Headed to Auburn next weekend. Have managed to borrow an aluminum open trailer with a nose cone. My questions: What do I need to prepare for? Should I remove the seat bottom and the floor boards? What about the coil box lid or oil fill cap? I assume I travel with the top down and everything else secured? Any suggestions would be appreciated. 1,000 miles with little experience...a bit anxious. Thanks for any help avoiding the obvious pitfalls.
When I first got my open trailer, I got the dire floorboard and seat cushions blowing away never to be seen again warnings as well. Thought I would take a chance the first time. All that happened after a day of highway driving was that the sloping floorboards in the front of my touring vibrated in such a way that they slid down slightly. After that, I put a couple of bricks on them and they were fine. Once, when I was about to leave home, I noticed a wadded-up paper towel on the rear floor. Meant to throw it away but forgot. Got on the highway and (as I always did) stopped a rest stop about 45 miles away just to do a walk-around and be sure everything was still secure. I had been driving 65-70 with the top down and the paper towel was still on the floor. I am willing to be corrected by someone who has had a floorboard or seat cushion blow out of the car, but I have seen no evidence of the danger. JMHO.
I did remove the seat bottom and put the top back on my roadster before a 3 hour trip at 70. No issues no problem on a open trailer b but I am definitely going by a enclosed trailer 8x 20 to haul my T s and A s in when going on the highway. We are going to a show 3 hours away in September and I will pull the 26 to that show but I will have the enclosed before that trip. Tim

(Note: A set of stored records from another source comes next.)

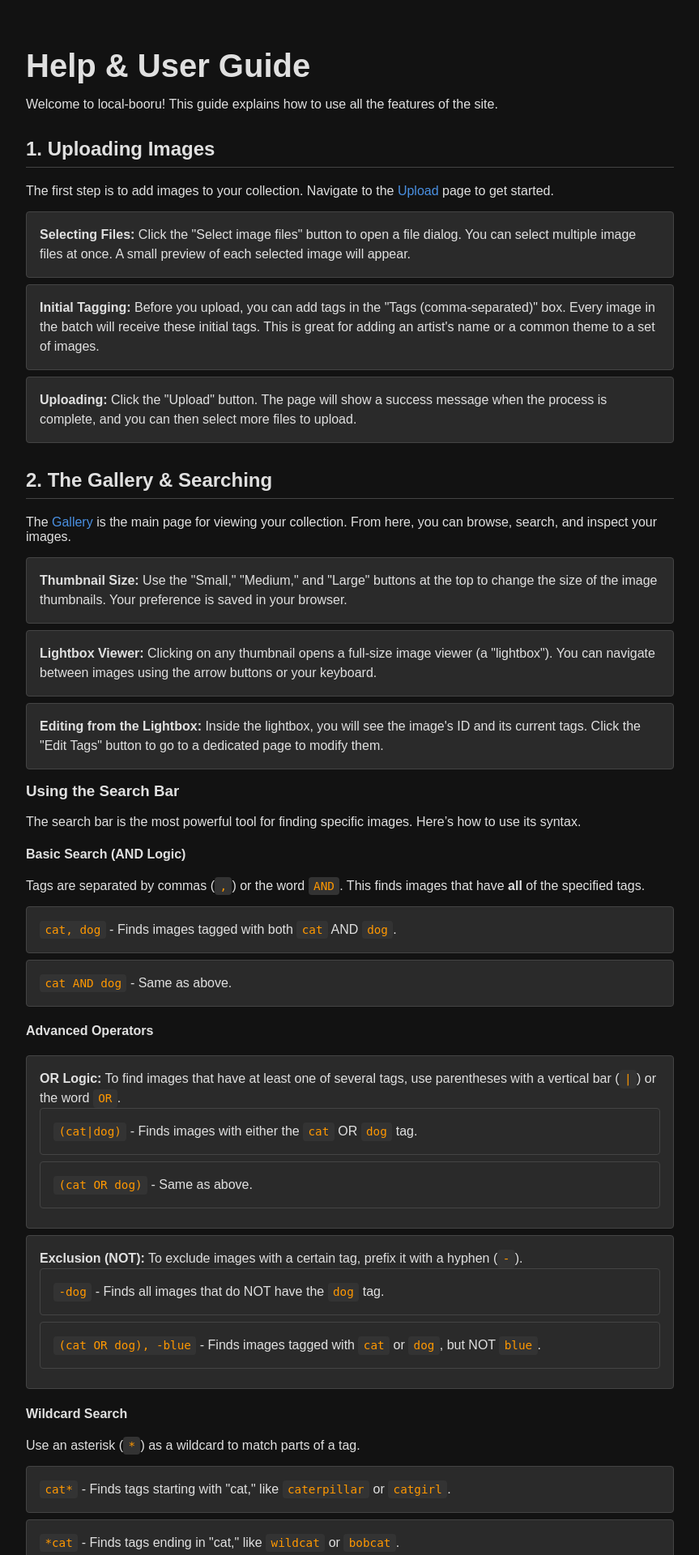
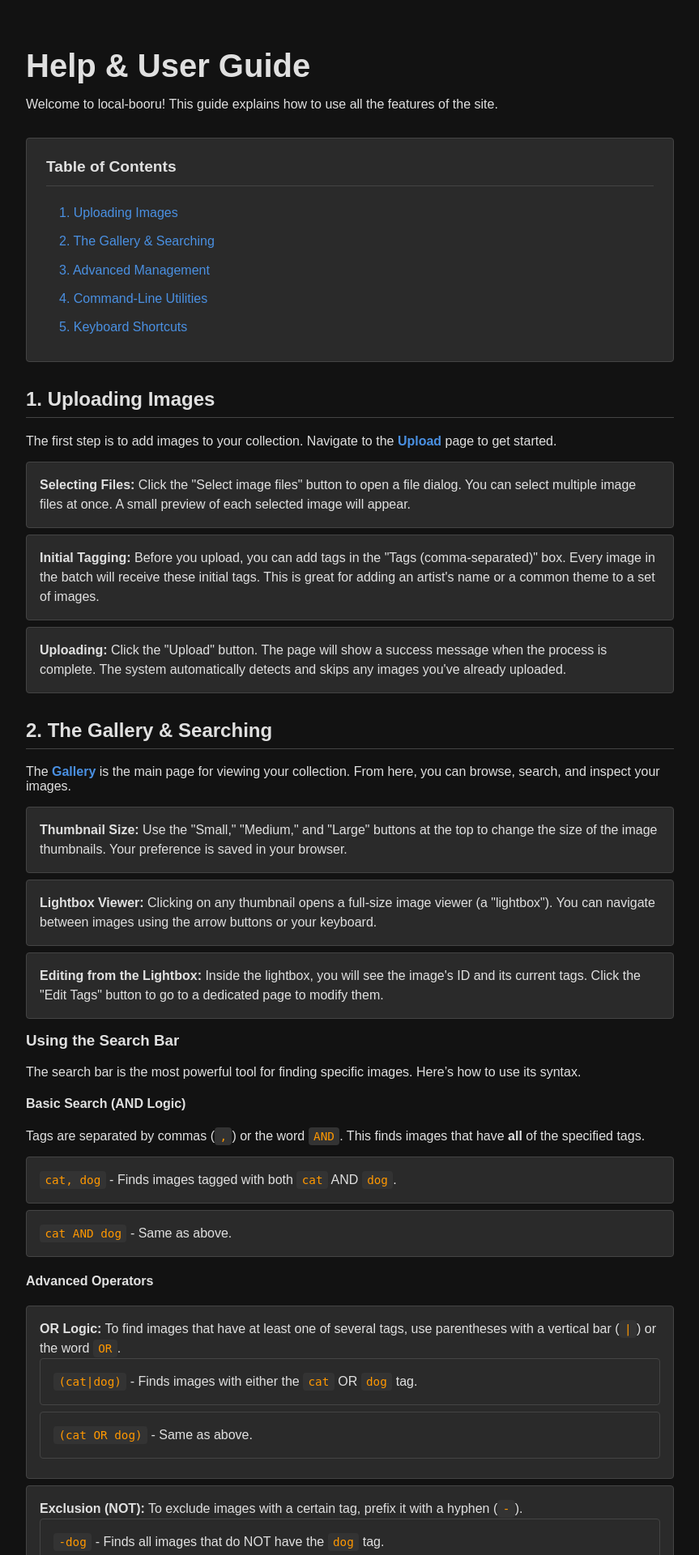
Before and after one commit to Hatrask/local-booru, a FastAPI app: page /help in a window 1280 px wide. Shown: the top 1920 px of the page at 81% size, without its empty margins (208-1071 px from the left). Run offline with FastAPI, Linux system fonts and the light colour scheme.

Commit message:
docs: document new export script

```diff
--- a/static/css/styles.css
+++ b/static/css/styles.css
@@ -326,6 +326,38 @@ form.search-form-index button:hover {
     padding: 0;
 }
 
+/* Styles for the Table of Contents */
+.toc {
+    background-color: var(--color-bg-secondary);
+    border: 1px solid var(--color-border);
+    border-radius: var(--border-radius);
+    padding: 1.5rem;
+    margin: 2rem 0; /* Adds space above and below the box */
+}
+.toc strong {
+    display: block;
+    font-size: 1.2em;
+    margin-bottom: 1rem;
+    padding-bottom: 0.75rem;
+    border-bottom: 1px solid var(--color-border); /* Consistent with h2 style */
+}
+.toc ul {
+    list-style: none;
+    padding-left: 1rem; /* Indent the list items slightly */
+    margin: 0;
+}
+.toc li {
+    /* These rules OVERRIDE the generic .help-page li styles below */
+    background: none;
+    border: none;
+    padding: 0.4rem 0; /* Add vertical spacing between ToC items */
+    margin: 0;
+    line-height: 1.4; /* Adjust line height for readability */
+}
+.toc li a:hover {
+    text-decoration: underline; /* Classic, clear feedback for links */
+}
+
 /* --- Tag Manager Page --- */
 .tag-manager-container { max-width: 800px; margin: auto; text-align: left; }
 .tag-manager-container a.back.action-button { margin-bottom: 2rem; display: inline-block; }
--- a/templates/help.html
+++ b/templates/help.html
@@ -9,10 +9,22 @@
     <h1>Help & User Guide</h1>
     <p>Welcome to local-booru! This guide explains how to use all the features of the site.</p>
 
+    <!-- Table of Contents -->
+    <div class="toc">
+        <strong>Table of Contents</strong>
+        <ul>
+            <li><a href="#uploading">1. Uploading Images</a></li>
+            <li><a href="#gallery">2. The Gallery & Searching</a></li>
+            <li><a href="#advanced">3. Advanced Management</a></li>
+            <li><a href="#cli">4. Command-Line Utilities</a></li>
+            <li><a href="#shortcuts">5. Keyboard Shortcuts</a></li>
+        </ul>
+    </div>
+
     <!-- Section 1: Uploading -->
-    <h2>1. Uploading Images</h2>
+    <h2 id="uploading">1. Uploading Images</h2>
     <p>
-        The first step is to add images to your collection. Navigate to the <a href="/upload">Upload</a> page to get started.
+        The first step is to add images to your collection. Navigate to the <strong><a href="/upload">Upload</a></strong> page to get started.
     </p>
     <ul>
         <li>
@@ -22,14 +34,14 @@
             <strong>Initial Tagging:</strong> Before you upload, you can add tags in the "Tags (comma-separated)" box. Every image in the batch will receive these initial tags. This is great for adding an artist's name or a common theme to a set of images.
         </li>
         <li>
-            <strong>Uploading:</strong> Click the "Upload" button. The page will show a success message when the process is complete, and you can then select more files to upload.
+            <strong>Uploading:</strong> Click the "Upload" button. The page will show a success message when the process is complete. The system automatically detects and skips any images you've already uploaded.
         </li>
     </ul>
 
     <!-- Section 2: The Gallery & Searching -->
-    <h2>2. The Gallery & Searching</h2>
+    <h2 id="gallery">2. The Gallery & Searching</h2>
     <p>
-        The <a href="/gallery">Gallery</a> is the main page for viewing your collection. From here, you can browse, search, and inspect your images.
+        The <strong><a href="/gallery">Gallery</a></strong> is the main page for viewing your collection. From here, you can browse, search, and inspect your images.
     </p>
     <ul>
         <li>
@@ -89,21 +101,21 @@
     </ul>
 
     <!-- Section 3: Advanced Management -->
-    <h2>3. Advanced Management</h2>
+    <h2 id="advanced">3. Advanced Management</h2>
     <p>For power users, the Batch Actions and Tag Manager pages provide tools for large-scale organization.</p>
 
     <h3>Batch Actions</h3>
-    <p>The <a href="/batch_actions">Batch Actions</a> page allows you to edit or delete many images at once.</p>
+    <p>The <strong><a href="/batch_actions">Batch Actions</a></strong> page allows you to edit or delete many images at once.</p>
     <ol>
         <li>1. First, use the search bar to find the set of images you want to work on.</li>
         <li>2. Select images by clicking on them. Your selection is saved as you navigate between pages.</li>
-        <li>3. Use the form at the bottom to choose an action (Add, Remove, Replace, or Delete) and specify tags if needed.</li>
+        <li>3. Use the form at the bottom to choose an action (<strong>Add, Remove, Replace, or Delete</strong>) and specify tags if needed.</li>
         <li>4. Click "Apply Action" to modify all selected images. <strong>Be careful with "Delete Images," as this is permanent!</strong></li>
         <li>5. You can undo the last tag edit (add/remove/replace) with the "Undo Last Tag Edit" button. This does not work for deletions.</li>
     </ol>
 
     <h3>Tag Manager</h3>
-    <p>The <a href="/tag_manager">Tag Manager</a> is for cleaning up the tags themselves, not the images.</p>
+    <p>The <strong><a href="/tag_manager">Tag Manager</a></strong> is for cleaning up the tags themselves, not the images.</p>
     <ul>
         <li>
             <strong>Rename:</strong> Changes a tag's name everywhere it's used (e.g., renaming <code>car</code> to <code>automobile</code>).
@@ -116,24 +128,39 @@
         </li>
     </ul>
 
+    <!-- Section 4: Command-Line Utilities -->
+    <h2 id="cli">4. Command-Line Utilities</h2>
+    <p>
+        Some maintenance tasks are performed using scripts from the command line, not the web interface. You must have terminal access to the server where the application is running to use these tools.
+    </p>
+
+    <h3>Exporting Your Collection</h3>
+    <p>
+        You can create a complete backup of your collection in a single `.zip` file. This is perfect for backups or migrating your collection to another system without losing any data.
+    </p>
+    <ol>
+        <li>Navigate to the application's root directory in your terminal.</li>
+        <li>Run the script using the command: <code>python export_collection.py</code></li>
+        <li>A file named <code>booru_export.zip</code> will be created, containing all images and a `metadata.json` file with all tag information.</li>
+    </ol>
+
     <div class="danger-zone">
         <h3>Danger Zone: Factory Reset</h3>
         <p>
             If you want to completely wipe all data and start over, you can use the provided command-line script. This is a highly destructive and irreversible action that will delete all images, tags, and the entire database.
         </p>
-        <p><strong>This feature cannot be accessed from the web interface.</strong> You must have command-line access to the server where the application is running.</p>
         <h4>How to perform a factory reset:</h4>
         <ol>
             <li>1. <strong>Stop the application server.</strong> This is critical to ensure the database file is not locked.</li>
             <li>2. Navigate to the application's root directory in your terminal.</li>
-            <li>3. Run the script using the command: <code>python reset_application.py</code></li>
-            <li>4. The script will ask for a final confirmation. You must type <code>yes</code> to proceed.</li>
+            <li>3. Run the script using the command: <code>python reset_app.py</code></li>
+            <li>4. The script will ask for a final confirmation. You must type <code>reset my booru</code> to proceed.</li>
             <li>5. Once the script is finished, you can restart the application server. It will be in a clean, factory-new state.</li>
         </ol>
     </div>
 
-    <!-- Section 4: Keyboard Shortcuts -->
-    <h2>4. Keyboard Shortcuts</h2>
+    <!-- Section 5: Keyboard Shortcuts -->
+    <h2 id="shortcuts">5. Keyboard Shortcuts</h2>
     <p>You can navigate the site quickly using your keyboard.</p>
     <ul>
         <li>
```
Also changed, not shown: README.md.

Take the loose things out. Later cars don't lose things as easily as early cars and Speedsters. I use an enclosed trailer because parts collectors worked on my brass cars in the early 60's.

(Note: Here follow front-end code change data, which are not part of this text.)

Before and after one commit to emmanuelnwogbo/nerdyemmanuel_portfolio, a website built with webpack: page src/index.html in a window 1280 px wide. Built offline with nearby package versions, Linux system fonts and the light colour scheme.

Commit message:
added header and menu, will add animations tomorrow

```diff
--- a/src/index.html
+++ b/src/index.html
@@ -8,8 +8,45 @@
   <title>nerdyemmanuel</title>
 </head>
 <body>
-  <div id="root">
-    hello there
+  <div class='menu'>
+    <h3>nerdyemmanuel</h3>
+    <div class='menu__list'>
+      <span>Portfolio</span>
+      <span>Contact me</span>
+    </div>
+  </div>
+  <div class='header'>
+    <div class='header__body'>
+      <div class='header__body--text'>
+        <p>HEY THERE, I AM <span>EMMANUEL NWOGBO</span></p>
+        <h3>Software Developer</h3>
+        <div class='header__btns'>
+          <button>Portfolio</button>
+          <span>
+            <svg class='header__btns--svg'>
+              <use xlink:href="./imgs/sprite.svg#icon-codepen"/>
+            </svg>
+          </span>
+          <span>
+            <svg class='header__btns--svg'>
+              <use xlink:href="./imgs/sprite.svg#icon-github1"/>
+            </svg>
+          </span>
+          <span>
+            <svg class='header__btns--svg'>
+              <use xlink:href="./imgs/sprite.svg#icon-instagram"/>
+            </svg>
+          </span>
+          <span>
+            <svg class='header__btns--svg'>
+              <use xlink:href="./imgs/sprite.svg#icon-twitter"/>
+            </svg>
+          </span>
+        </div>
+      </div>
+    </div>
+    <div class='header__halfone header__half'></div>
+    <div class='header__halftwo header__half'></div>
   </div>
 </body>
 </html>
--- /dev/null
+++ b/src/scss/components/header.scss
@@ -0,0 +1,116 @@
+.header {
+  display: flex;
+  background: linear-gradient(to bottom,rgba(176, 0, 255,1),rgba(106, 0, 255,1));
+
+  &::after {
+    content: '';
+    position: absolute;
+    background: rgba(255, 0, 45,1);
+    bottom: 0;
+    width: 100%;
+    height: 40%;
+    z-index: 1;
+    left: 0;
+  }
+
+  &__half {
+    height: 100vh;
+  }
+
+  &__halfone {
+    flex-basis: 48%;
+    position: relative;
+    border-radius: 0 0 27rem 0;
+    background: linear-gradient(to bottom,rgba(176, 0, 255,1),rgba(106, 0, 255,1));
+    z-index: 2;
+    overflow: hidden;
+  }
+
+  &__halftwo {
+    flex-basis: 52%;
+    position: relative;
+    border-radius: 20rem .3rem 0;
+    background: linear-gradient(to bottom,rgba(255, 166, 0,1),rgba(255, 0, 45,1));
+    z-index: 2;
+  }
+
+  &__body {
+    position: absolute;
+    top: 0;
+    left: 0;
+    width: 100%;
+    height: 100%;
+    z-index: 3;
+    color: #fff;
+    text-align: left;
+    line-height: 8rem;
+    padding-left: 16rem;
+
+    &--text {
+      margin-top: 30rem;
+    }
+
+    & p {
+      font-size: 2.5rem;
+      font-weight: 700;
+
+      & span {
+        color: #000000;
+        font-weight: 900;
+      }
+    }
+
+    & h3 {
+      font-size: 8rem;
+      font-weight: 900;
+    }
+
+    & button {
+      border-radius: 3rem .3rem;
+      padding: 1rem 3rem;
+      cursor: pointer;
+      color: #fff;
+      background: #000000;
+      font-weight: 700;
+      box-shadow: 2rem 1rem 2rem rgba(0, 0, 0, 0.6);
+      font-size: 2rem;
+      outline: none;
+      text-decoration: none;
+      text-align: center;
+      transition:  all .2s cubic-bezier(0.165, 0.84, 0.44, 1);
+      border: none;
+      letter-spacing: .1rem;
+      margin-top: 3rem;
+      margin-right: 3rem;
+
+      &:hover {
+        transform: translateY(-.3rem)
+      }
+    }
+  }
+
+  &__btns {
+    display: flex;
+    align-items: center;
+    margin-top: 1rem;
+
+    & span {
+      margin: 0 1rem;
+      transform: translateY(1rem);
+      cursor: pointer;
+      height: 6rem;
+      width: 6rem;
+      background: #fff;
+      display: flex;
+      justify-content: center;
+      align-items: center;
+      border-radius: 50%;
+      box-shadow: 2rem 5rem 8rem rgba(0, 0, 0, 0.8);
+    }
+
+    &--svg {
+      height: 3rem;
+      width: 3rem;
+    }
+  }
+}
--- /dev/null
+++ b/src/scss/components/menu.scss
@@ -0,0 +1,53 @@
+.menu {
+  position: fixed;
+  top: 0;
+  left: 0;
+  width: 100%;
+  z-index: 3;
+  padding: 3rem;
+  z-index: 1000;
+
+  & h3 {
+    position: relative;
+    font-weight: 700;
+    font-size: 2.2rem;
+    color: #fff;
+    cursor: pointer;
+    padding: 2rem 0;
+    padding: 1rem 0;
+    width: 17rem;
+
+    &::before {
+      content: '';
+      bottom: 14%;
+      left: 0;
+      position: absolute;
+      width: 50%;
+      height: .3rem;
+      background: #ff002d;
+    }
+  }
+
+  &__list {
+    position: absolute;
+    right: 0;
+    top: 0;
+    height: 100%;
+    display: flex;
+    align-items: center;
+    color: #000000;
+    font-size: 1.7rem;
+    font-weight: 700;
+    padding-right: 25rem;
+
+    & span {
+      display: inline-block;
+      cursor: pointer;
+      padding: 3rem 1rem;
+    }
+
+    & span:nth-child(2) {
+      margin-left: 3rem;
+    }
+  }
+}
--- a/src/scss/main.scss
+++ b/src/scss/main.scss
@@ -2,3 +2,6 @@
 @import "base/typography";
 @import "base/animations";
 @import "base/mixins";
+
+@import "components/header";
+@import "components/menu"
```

I only have an open trailer. I've driven a lot of miles with it carrying my '15 Touring. Loose things blow out. Parts of the car don't. The basics are: Lower the top and the windshield, and cross the tie-down straps. If you don't, the car can "walk" when you hit bumps. Also, cross the safety chains when you hitch up. It keeps the tongue from hitting the ground in the unlikely event that comes off the ball.
The one time that I used an open trailer to go to a tour, it down poured for the entire 6 hour trip. Made it there in time for the afternoon departure, but the coils were soaked and the car wouldn't run til the next day. Summer weather can be pretty heavy. A buddy and I bought a used 30 foot enclosed trailer together right afterwards. We share it.
What body style do you have?
This question is asked often, so there's lots of info already available. Here's a start.
Several years ago I saw a brass touring at Chickasha that actually did suffer a broken windshield from from high speed towing, so it does happen. I don't have that worry. With my voracious gas hog I observe a self-imposed 55 mph speed limit.
Most trailer tires you'll find are rated at 55mph.
I also find that to be the perfect trailering speed.
Not a bad idea to put an extra tie down around your top so the cover does not blow off.
Thanks Dan and all the rest of you for your thoughts and threads to other conversations. I am trailering a 26 roadster pick up. I appreciate all the feedback. Hope to meet some of you next week.
I would not cross your tie down straps, if one comes loose they all can come loose if the strap slides the load to the side because of the side pull. I drove tow truck for 33 years and saw it happen more that once. I tie mine down with wheel straps and pull it toward the center so that it doesn't pull on the radius rod attachment points. I also turn off the gas and remove the key(found it on the floor once) It has also been suggested to tie down the top, if you don't have a top boot , shrink wrap works well.
Bruce is right if you are not tying down using wheel straps, you MUST cross your straps front & back. I have close to 3 million accident-free transport miles over the last 30+ years transporting classics/ hot rods, etc. Conservatively around 2000 cars many valued in the 6 figure range. If you use quality straps & tie it down properly, they will not come loose. Check them every time you stop!
I always remove all my lights when trailering open. I leave the headlights on when I'm using an enclosed. Mine isn't a T so maybe they fasten differently.
With a trailer like Bruce and Dennis having receivers on the side it is easy to make a drop in cross bar for the trailer. This serves two purposes. It will stop you driving over the front and onto the drawbar!!!
Secondly, it will stop you stretching your T, tying it down front and back. With the tyres against the cross bar, the hold downs fitted over the axle beam simply hold the car against the cross bar. The rear can be tied down as you wish.
My cross bar is mounted on various pairs of bent uprights to allow cars of different weights to be loaded with optimal weight distribution.
Hope this helps.
Allan from down under.